### Extracted entries
----
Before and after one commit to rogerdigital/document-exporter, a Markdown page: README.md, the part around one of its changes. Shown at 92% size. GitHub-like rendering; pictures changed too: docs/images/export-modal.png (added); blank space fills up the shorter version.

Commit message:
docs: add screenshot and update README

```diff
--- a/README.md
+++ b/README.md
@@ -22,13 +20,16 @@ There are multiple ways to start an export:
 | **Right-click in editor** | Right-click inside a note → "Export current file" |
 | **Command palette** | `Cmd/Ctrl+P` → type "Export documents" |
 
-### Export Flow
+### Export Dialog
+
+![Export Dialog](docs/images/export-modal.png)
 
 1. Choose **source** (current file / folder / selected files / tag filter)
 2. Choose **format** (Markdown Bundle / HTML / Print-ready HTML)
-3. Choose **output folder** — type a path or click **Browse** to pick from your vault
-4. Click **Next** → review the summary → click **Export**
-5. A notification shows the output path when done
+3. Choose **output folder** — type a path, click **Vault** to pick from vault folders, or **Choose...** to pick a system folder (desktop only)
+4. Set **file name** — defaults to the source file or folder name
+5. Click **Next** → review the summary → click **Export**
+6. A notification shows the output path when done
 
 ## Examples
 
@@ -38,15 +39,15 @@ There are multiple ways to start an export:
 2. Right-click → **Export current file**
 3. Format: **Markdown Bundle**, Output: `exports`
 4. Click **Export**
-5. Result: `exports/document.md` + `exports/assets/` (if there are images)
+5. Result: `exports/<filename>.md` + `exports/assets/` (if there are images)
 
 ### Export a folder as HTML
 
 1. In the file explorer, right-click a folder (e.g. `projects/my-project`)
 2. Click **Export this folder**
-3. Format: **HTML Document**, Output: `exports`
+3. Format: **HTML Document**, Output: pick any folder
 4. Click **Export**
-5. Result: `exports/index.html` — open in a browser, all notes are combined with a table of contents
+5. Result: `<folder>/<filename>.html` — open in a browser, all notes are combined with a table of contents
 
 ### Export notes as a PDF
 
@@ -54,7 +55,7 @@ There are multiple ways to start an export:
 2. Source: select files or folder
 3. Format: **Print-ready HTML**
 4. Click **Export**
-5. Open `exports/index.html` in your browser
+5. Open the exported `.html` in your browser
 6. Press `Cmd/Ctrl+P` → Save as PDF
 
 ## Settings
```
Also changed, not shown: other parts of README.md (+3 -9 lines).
----
### Exercise brief
All of the data needs to be printed once more, exactly.

### Answer to the exercise
Before and after one commit to rogerdigital/document-exporter, a Markdown page: README.md, the part around one of its changes. Shown at 92% size. GitHub-like rendering; pictures changed too: docs/images/export-modal.png (added); blank space fills up the shorter version.

Commit message:
docs: add screenshot and update README

```diff
--- a/README.md
+++ b/README.md
@@ -22,13 +20,16 @@ There are multiple ways to start an export:
 | **Right-click in editor** | Right-click inside a note → "Export current file" |
 | **Command palette** | `Cmd/Ctrl+P` → type "Export documents" |
 
-### Export Flow
+### Export Dialog
+
+![Export Dialog](docs/images/export-modal.png)
 
 1. Choose **source** (current file / folder / selected files / tag filter)
 2. Choose **format** (Markdown Bundle / HTML / Print-ready HTML)
-3. Choose **output folder** — type a path or click **Browse** to pick from your vault
-4. Click **Next** → review the summary → click **Export**
-5. A notification shows the output path when done
+3. Choose **output folder** — type a path, click **Vault** to pick from vault folders, or **Choose...** to pick a system folder (desktop only)
+4. Set **file name** — defaults to the source file or folder name
+5. Click **Next** → review the summary → click **Export**
+6. A notification shows the output path when done
 
 ## Examples
 
@@ -38,15 +39,15 @@ There are multiple ways to start an export:
 2. Right-click → **Export current file**
 3. Format: **Markdown Bundle**, Output: `exports`
 4. Click **Export**
-5. Result: `exports/document.md` + `exports/assets/` (if there are images)
+5. Result: `exports/<filename>.md` + `exports/assets/` (if there are images)
 
 ### Export a folder as HTML
 
 1. In the file explorer, right-click a folder (e.g. `projects/my-project`)
 2. Click **Export this folder**
-3. Format: **HTML Document**, Output: `exports`
+3. Format: **HTML Document**, Output: pick any folder
 4. Click **Export**
-5. Result: `exports/index.html` — open in a browser, all notes are combined with a table of contents
+5. Result: `<folder>/<filename>.html` — open in a browser, all notes are combined with a table of contents
 
 ### Export notes as a PDF
 
@@ -54,7 +55,7 @@ There are multiple ways to start an export:
 2. Source: select files or folder
 3. Format: **Print-ready HTML**
 4. Click **Export**
-5. Open `exports/index.html` in your browser
+5. Open the exported `.html` in your browser
 6. Press `Cmd/Ctrl+P` → Save as PDF
 
 ## Settings
```
Also changed, not shown: other parts of README.md (+3 -9 lines).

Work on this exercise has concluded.